In general, the second Tuesday in May is the only night of the year where the often ignored national capital can really feel like the center of the nation’s attention. At least for the 30 minutes of the cashier’s budget speech.
And after the COVID-inspired and socially distant non-event that was budget 2020, the political crowd and bandwagoners showed up for what is expected to be the last budget ahead of the next federal election. Justin Hemmes and a pack of rats with Josh Frydenberg‘s projected friends studied cool from the public gallery after flying into the Sydney bar tsar’s private jet.

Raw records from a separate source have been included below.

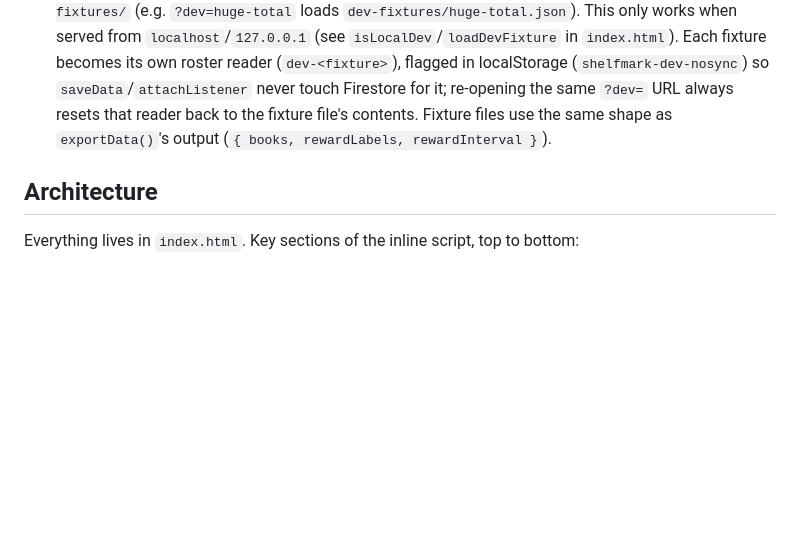
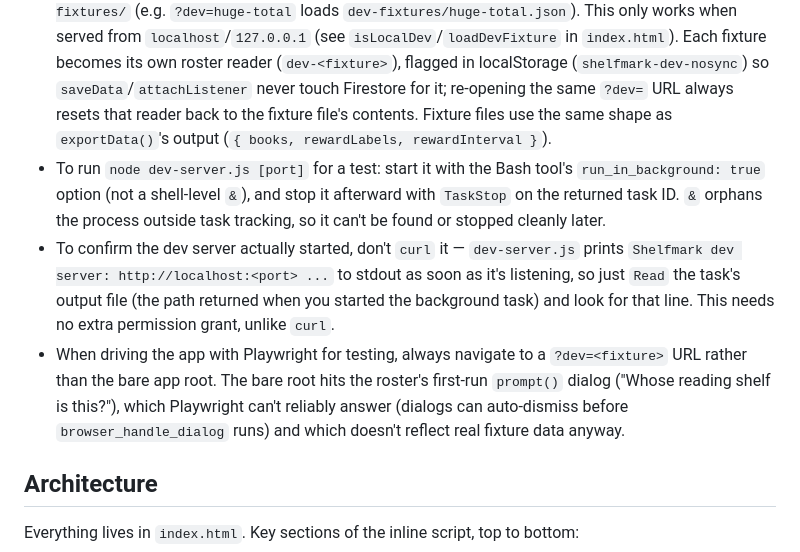
Before and after one commit to previsualconsent/shelf-mark, a Markdown page: CLAUDE.md, the part around the change. GitHub-like rendering; blank space fills up the shorter version.

Commit message:
Document background-task dev-server workflow and Playwright dev-fixture navigation

```diff
--- a/CLAUDE.md
+++ b/CLAUDE.md
@@ -19,6 +19,9 @@ Shelfmark is a single-page reading tracker PWA. There is no build system, packag
 - When preparing a deploy (merging `main` into `prod`), bump `APP_VERSION` and add an entry to `VERSION_HISTORY` at the top of the `<script>` block in `index.html` (search for `/* ---------- version ---------- */`) summarizing what changed since the last deploy. The version is shown as a footer tag in the UI so old cached copies can be identified.
 - Also as part of that same deploy step, bump `sw.js`'s `CACHE_NAME` (e.g. `shelfmark-shell-v1` → `v2`) so installed PWA copies pick up the update — shell files changing is the norm, not the exception, so just bump it every deploy.
 - To open the app preloaded with a specific set of test data (no manual data entry, no Firestore sync), open `http://localhost:8123/?dev=<fixture>`, where `<fixture>` is a JSON file under `dev-fixtures/` (e.g. `?dev=huge-total` loads `dev-fixtures/huge-total.json`). This only works when served from `localhost`/`127.0.0.1` (see `isLocalDev`/`loadDevFixture` in `index.html`). Each fixture becomes its own roster reader (`dev-<fixture>`), flagged in localStorage (`shelfmark-dev-nosync`) so `saveData`/`attachListener` never touch Firestore for it; re-opening the same `?dev=` URL always resets that reader back to the fixture file's contents. Fixture files use the same shape as `exportData()`'s output (`{ books, rewardLabels, rewardInterval }`).
+- To run `node dev-server.js [port]` for a test: start it with the Bash tool's `run_in_background: true` option (not a shell-level `&`), and stop it afterward with `TaskStop` on the returned task ID. `&` orphans the process outside task tracking, so it can't be found or stopped cleanly later.
+- To confirm the dev server actually started, don't `curl` it — `dev-server.js` prints `Shelfmark dev server: http://localhost:<port> ...` to stdout as soon as it's listening, so just `Read` the task's output file (the path returned when you started the background task) and look for that line. This needs no extra permission grant, unlike `curl`.
+- When driving the app with Playwright for testing, always navigate to a `?dev=<fixture>` URL rather than the bare app root. The bare root hits the roster's first-run `prompt()` dialog ("Whose reading shelf is this?"), which Playwright can't reliably answer (dialogs can auto-dismiss before `browser_handle_dialog` runs) and which doesn't reflect real fixture data anyway.
 
 ## Architecture
 
```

The incumbent Rat Packer-in-chief, who is expanding his Merivale empire to the treasurer’s home ground in Melbourne, was CEO of Seven Group Ryan Stokes, fresh from his hostile takeover attempt by Boral, and undoubtedly doubts whether the National Gallery of Australia, of which he is chairman, would receive budget crumbs.
Other gang members were James Symond, the outgoing CEO of Aussie Home Loans and Dan Rosen, the former head of the Australian Recording Industry Association, who became president of Warner Music Australasia.
Instead of making a cargo night in Canberra, the quartet ate with the cashier (not everyone?) Prior to a scheduled night flight back to Emerald City. The rest of the company package had their choice of official Liberal Party functions in the Houses of Parliament, including a bit of drinks events inside the MPs’ offices as well as the later main events inside the Great Hall, Queens Terrace and another private function held by Paul Fletcher Bradfield Forum inside the mural.
prime minister Scott Morrison coughed up drinks inside Canberra’s oval office for a power list of contestants that included the artist Ros Packer, a member of the National Gallery of Australia Foundation Board, no doubt about the financial condition of the art. Later at the official bash of the Liberal Party inside the great hall of parliament, Lindsay and Paula Fox, Blackmore’s CEO Alastair Symington, EY Defense Consultant Christopher Pyne and SAAB CEO Andy Keough were all part of the PM’s VVIP contingent.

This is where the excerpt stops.